Work instructions. In the records below, some lines hold the word "Also". Copy each of those lines.

Data records.
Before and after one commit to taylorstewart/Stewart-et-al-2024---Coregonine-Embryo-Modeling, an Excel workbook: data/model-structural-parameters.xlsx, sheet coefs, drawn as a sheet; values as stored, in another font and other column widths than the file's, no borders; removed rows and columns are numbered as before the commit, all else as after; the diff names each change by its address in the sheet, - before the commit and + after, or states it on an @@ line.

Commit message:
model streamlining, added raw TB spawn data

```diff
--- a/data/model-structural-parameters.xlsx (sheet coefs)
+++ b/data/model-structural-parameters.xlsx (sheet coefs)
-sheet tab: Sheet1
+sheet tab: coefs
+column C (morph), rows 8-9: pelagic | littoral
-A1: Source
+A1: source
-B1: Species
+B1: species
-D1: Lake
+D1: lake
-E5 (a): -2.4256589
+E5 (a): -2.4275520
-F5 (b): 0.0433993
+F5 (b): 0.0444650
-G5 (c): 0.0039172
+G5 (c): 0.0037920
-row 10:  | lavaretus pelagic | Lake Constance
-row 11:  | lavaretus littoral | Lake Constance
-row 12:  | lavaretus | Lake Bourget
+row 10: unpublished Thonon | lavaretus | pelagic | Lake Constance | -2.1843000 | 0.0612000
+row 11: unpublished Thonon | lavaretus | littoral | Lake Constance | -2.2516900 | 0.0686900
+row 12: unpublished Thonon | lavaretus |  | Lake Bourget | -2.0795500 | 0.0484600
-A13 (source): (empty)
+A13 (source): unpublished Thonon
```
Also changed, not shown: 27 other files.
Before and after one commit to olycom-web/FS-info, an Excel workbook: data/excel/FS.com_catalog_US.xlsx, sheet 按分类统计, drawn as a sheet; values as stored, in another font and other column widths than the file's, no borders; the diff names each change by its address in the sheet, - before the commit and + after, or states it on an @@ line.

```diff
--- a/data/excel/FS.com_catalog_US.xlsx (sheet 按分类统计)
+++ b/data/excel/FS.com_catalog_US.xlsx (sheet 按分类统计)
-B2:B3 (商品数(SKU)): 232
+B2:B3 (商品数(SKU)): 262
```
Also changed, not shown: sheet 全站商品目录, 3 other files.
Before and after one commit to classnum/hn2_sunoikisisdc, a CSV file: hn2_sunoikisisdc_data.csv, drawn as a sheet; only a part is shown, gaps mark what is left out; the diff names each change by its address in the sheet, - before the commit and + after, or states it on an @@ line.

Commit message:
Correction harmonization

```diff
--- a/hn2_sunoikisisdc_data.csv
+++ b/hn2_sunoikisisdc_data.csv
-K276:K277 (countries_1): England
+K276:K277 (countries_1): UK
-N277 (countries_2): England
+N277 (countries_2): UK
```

Your solution.
Also changed, not shown: 27 other files.
Also changed, not shown: sheet 全站商品目录, 3 other files.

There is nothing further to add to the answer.